Celgene has entered a strategic collaboration to manufacture and market BeiGene’s protein 1 (PD-1) inhibitor, BGB-A317, for the treatment of patients with solid tumour cancers.
Under the deal, BeiGene will retain exclusive rights for the development and commercialisation of its investigational anti-programmed cell death PD-1 inhibitor to treat haematological malignancies worldwide and solid tumours in Asia, with the exception of Japan.
The company will buy Celgene’s commercial operations in China and receive an exclusive licence to commercialise its approved therapies, Abraxane, Revlimid and Vidaza in the country.
Celgene CEO Mark Alles said: “The acquisition of BGB-A317 significantly accelerates and expands our opportunity to develop and deliver novel T-cell checkpoint inhibitor-based therapies in solid tumour cancers to patients worldwide and adds to our ongoing PD-L1 FUSION programme in haematological malignancies.”
BGB-A317 is an investigational humanised monoclonal antibody designed to bind to PD-1, a cell surface receptor that helps in downregulating the immune system by preventing the activation of T-cells.
Initial clinical data shows that BGB-A317 is well tolerated and demonstrates anti-tumour activity across a wide range of solid tumour types.
BGB-A317 is currently being developed as a monotherapy and in combination with other therapies for the treatment of solid tumour cancers.
The two companies will collaborate in the global development of BGB-A317, while BeiGene will retain the right to develop BGB-A317 in haematology and in combination with its other portfolio compounds.
Upon closing of the transaction, BeiGene will receive upfront licensing fees of $263m.

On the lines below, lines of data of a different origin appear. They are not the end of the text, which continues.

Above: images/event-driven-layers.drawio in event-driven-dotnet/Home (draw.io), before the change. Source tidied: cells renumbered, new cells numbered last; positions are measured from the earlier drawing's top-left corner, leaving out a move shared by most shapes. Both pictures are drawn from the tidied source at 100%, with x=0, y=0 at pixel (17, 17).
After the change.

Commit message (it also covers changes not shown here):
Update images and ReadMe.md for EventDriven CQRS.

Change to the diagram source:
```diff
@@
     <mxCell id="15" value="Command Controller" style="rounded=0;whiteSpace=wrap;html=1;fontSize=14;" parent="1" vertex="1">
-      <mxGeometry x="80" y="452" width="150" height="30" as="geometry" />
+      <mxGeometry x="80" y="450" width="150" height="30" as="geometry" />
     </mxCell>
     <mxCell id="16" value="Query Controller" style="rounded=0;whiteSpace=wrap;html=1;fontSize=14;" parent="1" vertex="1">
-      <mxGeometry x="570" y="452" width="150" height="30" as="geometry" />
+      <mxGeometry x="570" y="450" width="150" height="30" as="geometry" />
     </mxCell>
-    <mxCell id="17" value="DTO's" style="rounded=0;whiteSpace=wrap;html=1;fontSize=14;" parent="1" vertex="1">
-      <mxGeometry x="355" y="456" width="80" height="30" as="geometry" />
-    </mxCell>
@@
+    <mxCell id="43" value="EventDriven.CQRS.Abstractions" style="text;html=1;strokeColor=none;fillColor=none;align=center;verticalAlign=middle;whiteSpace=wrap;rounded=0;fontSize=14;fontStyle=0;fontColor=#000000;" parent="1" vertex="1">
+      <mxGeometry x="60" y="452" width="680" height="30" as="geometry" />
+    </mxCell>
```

The company is eligible to receive up to $980m in the development, regulatory and sales milestone payments and royalties for future sales of BGB-A317.